■ **YOUR GOAL**: Pull every line holding the word "cream" from the data below and copy it.

■ **DATASET RECORDS**:
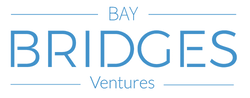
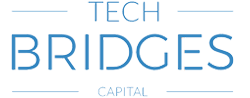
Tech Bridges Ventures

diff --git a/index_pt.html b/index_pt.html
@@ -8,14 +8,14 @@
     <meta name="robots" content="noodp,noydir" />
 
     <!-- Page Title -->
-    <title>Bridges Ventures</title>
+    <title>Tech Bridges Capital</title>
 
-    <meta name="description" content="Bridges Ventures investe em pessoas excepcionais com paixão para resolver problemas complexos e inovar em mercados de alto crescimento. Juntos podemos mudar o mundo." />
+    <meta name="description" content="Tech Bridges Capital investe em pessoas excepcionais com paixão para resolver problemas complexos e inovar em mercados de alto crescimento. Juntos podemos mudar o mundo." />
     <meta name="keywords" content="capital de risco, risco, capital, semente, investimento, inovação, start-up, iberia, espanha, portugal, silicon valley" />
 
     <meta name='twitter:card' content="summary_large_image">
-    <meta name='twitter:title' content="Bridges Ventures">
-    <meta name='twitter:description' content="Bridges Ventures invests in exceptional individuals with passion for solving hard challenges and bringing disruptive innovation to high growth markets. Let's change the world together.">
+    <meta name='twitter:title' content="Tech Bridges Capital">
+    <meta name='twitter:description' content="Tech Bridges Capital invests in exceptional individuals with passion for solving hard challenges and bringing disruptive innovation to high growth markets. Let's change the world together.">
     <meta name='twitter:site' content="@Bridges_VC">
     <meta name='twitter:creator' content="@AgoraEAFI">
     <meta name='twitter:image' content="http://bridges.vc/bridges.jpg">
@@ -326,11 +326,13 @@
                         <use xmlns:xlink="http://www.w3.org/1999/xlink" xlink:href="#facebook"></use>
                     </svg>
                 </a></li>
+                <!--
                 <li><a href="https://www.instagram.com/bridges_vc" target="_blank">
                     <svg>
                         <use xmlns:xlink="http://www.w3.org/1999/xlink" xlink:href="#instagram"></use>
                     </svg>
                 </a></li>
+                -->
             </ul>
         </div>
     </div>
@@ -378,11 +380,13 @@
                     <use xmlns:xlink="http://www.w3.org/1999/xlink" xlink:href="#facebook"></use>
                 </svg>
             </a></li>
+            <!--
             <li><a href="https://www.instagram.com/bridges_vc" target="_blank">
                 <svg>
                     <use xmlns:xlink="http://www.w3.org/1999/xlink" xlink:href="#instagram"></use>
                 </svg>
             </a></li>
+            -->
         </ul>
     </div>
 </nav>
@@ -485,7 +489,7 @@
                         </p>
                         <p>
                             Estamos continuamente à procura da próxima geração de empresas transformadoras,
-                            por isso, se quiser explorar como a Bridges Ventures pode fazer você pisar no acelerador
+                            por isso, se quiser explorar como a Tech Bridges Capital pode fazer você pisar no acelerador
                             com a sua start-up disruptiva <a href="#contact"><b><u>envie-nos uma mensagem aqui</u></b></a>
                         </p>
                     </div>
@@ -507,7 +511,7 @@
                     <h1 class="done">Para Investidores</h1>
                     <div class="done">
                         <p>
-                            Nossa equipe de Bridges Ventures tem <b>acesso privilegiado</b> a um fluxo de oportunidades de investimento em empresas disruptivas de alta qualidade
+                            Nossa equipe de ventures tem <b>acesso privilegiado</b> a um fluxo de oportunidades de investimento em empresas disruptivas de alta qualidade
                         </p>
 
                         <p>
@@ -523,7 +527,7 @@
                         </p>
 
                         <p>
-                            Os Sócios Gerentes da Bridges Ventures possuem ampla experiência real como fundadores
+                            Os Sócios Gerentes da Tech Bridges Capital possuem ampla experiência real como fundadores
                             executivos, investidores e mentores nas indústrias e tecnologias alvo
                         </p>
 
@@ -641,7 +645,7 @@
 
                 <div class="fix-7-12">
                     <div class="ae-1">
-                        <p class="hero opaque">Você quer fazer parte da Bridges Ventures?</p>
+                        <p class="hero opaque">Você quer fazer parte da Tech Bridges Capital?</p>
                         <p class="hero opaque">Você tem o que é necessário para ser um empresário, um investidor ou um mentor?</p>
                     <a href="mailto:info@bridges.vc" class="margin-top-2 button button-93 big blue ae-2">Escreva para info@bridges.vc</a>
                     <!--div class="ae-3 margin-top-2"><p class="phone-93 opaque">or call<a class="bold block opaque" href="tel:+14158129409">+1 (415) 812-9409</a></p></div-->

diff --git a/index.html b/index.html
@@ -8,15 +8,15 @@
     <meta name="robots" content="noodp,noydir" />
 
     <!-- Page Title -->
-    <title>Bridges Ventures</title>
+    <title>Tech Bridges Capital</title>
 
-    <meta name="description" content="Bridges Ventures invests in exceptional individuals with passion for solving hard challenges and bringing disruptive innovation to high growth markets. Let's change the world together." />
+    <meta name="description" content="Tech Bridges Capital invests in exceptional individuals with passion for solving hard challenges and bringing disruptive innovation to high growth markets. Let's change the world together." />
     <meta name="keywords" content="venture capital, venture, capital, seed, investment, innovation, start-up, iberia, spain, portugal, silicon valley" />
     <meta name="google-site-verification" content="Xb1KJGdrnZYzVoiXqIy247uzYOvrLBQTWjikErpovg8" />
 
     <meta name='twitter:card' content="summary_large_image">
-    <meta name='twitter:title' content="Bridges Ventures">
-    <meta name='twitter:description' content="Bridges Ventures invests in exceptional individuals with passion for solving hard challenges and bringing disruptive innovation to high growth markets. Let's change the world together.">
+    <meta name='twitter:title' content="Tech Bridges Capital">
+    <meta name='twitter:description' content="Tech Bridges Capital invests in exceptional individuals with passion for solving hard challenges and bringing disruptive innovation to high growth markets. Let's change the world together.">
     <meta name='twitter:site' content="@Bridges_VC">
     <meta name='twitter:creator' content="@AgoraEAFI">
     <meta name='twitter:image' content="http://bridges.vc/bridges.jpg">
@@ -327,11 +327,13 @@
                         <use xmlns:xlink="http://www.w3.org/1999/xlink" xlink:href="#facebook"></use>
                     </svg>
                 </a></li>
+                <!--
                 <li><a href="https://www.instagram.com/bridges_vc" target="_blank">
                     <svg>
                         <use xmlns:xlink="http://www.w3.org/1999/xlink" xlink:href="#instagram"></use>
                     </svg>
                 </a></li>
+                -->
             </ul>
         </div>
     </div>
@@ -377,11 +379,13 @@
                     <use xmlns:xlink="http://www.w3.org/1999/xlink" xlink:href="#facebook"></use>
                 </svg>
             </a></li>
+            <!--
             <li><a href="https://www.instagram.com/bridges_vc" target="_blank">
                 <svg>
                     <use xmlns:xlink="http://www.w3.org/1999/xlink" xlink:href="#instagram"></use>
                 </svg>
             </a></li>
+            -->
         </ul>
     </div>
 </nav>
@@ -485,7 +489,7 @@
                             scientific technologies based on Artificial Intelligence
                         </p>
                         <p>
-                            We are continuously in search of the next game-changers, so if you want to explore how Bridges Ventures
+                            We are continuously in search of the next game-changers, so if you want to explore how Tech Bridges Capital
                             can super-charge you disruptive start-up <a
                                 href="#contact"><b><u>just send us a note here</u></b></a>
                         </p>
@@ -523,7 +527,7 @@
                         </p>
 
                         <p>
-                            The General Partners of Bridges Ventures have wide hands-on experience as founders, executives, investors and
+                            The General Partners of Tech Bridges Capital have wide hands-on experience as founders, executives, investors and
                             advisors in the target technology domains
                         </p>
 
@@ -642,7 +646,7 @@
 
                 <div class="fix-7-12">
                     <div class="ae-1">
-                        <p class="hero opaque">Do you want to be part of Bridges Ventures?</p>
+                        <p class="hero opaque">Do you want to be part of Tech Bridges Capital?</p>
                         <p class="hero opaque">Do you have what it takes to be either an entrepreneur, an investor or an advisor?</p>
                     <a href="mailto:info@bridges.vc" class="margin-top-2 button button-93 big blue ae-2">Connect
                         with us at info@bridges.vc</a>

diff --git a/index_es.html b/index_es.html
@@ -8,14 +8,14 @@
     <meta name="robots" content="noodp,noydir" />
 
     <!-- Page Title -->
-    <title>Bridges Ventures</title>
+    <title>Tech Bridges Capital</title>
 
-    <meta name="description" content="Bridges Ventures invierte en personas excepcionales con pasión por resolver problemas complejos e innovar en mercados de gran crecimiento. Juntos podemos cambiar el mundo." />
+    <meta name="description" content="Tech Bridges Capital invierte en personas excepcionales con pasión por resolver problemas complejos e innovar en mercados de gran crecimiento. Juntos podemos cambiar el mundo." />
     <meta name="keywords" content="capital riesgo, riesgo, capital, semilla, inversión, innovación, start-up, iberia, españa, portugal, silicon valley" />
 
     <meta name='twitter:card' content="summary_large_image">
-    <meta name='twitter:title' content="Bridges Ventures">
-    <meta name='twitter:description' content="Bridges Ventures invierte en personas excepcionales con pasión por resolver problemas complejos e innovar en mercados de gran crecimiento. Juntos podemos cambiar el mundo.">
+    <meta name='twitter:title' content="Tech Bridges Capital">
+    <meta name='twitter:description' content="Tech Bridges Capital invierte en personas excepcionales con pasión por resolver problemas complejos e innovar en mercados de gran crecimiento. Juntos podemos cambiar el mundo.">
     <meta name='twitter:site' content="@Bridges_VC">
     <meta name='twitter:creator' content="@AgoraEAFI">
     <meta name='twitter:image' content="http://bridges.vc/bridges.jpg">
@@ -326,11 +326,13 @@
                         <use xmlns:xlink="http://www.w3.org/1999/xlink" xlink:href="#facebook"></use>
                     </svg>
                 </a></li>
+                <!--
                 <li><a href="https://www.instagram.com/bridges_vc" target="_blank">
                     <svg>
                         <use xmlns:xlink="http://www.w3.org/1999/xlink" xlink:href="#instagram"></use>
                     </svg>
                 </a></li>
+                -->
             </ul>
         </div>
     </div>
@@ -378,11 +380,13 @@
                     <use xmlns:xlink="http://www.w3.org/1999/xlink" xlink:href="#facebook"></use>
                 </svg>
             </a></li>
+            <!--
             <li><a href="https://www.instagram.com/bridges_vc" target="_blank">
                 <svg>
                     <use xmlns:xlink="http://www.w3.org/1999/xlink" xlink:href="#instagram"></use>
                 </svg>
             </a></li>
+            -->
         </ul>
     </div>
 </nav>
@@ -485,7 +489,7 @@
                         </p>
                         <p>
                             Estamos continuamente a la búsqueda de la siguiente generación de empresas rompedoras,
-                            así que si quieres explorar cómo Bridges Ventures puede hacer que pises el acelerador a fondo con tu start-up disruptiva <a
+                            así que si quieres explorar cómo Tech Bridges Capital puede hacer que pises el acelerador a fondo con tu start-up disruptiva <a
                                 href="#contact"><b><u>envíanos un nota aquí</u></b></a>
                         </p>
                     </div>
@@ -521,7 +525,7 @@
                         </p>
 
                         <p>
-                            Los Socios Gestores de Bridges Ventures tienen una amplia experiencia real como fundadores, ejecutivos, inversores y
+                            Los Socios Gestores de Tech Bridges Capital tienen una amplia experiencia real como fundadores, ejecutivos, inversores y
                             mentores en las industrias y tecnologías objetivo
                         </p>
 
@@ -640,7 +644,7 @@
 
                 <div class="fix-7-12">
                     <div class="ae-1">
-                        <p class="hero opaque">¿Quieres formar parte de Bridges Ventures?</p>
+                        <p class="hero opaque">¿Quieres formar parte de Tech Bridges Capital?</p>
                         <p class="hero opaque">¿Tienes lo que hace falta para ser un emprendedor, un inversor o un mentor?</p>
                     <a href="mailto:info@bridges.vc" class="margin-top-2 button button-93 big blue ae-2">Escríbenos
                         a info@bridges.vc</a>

--

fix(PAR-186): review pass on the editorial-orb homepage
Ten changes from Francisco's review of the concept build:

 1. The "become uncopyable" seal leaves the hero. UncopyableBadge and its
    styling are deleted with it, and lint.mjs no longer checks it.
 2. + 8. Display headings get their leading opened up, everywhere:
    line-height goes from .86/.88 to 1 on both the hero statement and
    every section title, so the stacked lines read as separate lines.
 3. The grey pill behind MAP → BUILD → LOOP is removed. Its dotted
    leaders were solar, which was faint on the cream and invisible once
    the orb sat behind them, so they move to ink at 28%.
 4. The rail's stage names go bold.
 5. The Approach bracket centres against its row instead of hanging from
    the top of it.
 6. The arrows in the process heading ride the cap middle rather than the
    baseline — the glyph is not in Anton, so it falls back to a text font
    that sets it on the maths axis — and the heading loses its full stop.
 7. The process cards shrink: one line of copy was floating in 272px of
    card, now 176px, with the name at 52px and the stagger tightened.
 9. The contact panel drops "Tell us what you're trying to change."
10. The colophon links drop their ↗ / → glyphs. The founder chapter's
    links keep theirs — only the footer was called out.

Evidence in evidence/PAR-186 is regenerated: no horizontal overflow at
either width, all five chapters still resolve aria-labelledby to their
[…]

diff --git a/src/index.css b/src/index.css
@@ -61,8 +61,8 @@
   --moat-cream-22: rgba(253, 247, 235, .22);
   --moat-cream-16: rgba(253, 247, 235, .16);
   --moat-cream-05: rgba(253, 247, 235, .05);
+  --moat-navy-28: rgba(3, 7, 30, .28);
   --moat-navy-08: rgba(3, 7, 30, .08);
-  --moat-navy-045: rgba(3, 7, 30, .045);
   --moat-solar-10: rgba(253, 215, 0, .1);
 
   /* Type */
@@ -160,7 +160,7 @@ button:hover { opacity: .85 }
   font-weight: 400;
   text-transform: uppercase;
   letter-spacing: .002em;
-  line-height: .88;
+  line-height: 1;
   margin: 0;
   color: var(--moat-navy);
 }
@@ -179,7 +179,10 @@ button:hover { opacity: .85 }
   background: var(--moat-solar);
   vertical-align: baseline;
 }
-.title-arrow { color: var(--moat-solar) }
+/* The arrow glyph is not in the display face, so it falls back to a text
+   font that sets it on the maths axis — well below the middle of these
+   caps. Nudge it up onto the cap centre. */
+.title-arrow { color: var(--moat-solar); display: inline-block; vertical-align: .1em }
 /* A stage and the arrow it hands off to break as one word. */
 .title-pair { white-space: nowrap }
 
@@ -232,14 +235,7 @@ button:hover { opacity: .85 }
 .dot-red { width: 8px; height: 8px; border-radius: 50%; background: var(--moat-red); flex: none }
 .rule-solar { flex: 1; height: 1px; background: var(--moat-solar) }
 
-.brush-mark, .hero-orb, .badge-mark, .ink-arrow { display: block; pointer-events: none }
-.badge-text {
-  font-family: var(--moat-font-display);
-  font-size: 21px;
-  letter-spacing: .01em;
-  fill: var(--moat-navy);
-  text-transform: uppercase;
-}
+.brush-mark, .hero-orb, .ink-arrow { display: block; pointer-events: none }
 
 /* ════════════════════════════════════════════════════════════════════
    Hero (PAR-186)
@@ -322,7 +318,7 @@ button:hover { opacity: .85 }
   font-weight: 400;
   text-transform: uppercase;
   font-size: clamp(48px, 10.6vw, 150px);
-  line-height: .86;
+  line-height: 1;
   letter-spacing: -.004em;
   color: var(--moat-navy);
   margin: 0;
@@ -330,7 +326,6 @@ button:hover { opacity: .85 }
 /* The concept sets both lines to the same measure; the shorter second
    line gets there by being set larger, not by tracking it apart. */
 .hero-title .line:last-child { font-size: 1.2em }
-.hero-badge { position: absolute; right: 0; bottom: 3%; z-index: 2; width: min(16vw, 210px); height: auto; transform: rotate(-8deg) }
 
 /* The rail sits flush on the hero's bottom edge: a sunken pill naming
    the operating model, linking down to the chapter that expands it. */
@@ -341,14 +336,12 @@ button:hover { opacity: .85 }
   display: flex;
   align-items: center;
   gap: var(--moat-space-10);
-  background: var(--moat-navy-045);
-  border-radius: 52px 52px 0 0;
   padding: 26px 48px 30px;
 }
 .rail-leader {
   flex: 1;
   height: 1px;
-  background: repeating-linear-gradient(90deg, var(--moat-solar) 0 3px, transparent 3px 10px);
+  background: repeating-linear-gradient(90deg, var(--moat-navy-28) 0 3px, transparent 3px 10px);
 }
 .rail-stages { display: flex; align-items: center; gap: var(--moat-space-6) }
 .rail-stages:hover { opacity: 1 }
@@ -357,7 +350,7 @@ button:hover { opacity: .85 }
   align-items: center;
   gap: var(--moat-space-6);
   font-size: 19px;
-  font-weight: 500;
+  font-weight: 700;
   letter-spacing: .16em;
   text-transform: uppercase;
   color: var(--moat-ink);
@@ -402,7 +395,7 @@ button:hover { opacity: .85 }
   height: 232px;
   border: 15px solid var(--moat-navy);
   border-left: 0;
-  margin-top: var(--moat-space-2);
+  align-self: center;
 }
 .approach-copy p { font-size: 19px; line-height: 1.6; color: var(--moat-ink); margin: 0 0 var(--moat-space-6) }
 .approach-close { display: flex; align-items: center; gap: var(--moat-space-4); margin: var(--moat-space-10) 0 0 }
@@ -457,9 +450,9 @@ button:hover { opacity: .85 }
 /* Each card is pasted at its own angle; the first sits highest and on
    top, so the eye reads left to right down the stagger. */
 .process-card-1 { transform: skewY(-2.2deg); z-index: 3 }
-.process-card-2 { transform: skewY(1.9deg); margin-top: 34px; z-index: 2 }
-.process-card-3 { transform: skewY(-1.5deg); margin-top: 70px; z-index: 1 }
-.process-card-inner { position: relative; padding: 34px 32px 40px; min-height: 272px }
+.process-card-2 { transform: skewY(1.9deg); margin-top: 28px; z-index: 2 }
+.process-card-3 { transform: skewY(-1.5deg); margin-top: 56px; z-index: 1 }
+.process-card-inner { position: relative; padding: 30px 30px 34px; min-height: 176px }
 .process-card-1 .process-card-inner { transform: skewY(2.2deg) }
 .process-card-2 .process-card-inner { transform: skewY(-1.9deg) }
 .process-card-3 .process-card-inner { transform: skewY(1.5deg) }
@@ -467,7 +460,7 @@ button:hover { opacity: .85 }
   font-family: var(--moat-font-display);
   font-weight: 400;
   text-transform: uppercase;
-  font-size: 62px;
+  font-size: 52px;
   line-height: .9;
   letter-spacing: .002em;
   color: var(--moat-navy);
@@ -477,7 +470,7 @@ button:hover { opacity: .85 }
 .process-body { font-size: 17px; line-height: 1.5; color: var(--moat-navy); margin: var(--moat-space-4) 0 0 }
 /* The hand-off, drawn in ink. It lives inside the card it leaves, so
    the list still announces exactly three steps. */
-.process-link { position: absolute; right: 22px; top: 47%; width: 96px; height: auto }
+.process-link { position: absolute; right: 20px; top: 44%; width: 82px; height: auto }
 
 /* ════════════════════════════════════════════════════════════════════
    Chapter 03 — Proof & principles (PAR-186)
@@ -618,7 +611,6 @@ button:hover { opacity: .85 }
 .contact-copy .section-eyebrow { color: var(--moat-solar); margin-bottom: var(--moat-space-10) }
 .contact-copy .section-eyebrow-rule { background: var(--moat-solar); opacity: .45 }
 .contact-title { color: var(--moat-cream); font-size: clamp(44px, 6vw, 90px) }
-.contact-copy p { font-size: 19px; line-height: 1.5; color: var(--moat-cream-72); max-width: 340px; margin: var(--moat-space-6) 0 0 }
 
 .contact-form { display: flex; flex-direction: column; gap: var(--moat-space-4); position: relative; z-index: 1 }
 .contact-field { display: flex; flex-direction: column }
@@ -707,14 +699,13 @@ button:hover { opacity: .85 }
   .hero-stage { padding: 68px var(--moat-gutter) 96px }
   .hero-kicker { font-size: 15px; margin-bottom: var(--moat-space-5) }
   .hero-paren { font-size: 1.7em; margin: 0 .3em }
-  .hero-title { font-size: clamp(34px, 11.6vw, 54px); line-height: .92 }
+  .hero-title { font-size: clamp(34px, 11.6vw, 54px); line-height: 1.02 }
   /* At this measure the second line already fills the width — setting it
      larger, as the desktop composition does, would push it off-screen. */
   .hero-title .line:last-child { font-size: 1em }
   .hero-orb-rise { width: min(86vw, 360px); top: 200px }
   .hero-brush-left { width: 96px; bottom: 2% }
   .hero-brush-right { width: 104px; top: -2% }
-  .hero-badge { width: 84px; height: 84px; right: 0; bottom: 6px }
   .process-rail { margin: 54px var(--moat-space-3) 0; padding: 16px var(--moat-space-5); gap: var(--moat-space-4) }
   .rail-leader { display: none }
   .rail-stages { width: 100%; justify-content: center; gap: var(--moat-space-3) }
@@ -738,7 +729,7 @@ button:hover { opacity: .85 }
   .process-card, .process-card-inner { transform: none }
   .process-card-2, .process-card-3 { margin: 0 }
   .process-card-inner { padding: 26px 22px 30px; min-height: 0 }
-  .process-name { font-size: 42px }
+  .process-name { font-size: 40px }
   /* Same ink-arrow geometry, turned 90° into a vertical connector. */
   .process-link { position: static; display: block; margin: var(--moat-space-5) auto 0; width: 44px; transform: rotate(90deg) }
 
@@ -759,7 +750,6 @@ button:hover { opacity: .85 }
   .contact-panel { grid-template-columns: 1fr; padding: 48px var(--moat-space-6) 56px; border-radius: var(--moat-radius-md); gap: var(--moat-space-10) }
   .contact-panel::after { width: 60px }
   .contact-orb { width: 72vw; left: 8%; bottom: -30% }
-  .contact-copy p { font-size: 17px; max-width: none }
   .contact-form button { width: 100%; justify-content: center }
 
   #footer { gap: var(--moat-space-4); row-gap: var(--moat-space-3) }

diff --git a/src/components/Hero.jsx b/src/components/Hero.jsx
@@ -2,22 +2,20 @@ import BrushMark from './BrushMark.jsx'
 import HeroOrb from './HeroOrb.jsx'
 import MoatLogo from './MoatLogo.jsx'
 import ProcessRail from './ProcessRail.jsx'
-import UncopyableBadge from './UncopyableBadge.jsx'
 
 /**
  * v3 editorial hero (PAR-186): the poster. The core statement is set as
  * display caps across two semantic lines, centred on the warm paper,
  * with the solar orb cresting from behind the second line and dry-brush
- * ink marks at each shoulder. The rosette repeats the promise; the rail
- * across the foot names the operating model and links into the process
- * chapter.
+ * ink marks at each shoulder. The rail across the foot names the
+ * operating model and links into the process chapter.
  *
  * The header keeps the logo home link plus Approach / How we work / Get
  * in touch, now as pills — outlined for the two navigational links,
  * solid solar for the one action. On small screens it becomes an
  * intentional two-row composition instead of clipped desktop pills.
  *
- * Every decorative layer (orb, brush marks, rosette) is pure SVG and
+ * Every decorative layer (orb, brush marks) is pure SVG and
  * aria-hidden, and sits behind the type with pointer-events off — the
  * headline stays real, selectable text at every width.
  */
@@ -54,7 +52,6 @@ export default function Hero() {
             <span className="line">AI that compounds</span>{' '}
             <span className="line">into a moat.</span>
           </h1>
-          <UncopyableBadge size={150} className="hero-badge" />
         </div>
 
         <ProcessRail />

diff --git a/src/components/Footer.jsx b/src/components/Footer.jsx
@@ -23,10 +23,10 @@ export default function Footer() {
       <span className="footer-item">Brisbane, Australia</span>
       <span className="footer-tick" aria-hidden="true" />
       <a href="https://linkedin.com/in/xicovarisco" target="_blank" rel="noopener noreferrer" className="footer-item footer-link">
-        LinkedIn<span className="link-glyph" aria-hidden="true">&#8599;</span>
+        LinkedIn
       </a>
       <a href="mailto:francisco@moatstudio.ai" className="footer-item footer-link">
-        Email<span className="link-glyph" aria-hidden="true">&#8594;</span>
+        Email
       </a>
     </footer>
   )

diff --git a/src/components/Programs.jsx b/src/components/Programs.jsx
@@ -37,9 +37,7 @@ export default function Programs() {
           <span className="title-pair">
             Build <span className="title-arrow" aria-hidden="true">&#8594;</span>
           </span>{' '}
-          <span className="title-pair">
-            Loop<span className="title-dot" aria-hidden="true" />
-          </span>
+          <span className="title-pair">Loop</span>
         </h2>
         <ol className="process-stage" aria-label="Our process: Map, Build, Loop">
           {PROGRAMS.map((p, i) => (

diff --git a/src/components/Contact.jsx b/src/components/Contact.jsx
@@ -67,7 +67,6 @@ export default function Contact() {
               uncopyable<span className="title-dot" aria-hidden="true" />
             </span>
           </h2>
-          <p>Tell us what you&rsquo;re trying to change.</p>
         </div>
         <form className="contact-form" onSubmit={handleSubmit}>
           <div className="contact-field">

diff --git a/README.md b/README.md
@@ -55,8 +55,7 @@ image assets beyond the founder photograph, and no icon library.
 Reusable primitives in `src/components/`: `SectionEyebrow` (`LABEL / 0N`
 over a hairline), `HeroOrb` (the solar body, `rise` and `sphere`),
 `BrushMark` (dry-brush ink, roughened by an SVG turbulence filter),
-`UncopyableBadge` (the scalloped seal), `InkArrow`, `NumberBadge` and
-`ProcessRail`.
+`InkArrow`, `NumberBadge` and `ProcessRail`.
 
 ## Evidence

■ **SOLUTION FOR THIS EXERCISE**:
    leaders were solar, which was faint on the cream and invisible once
   --moat-cream-22: rgba(253, 247, 235, .22);
   --moat-cream-16: rgba(253, 247, 235, .16);
   --moat-cream-05: rgba(253, 247, 235, .05);
 .contact-title { color: var(--moat-cream); font-size: clamp(44px, 6vw, 90px) }
-.contact-copy p { font-size: 19px; line-height: 1.5; color: var(--moat-cream-72); max-width: 340px; margin: var(--moat-space-6) 0 0 }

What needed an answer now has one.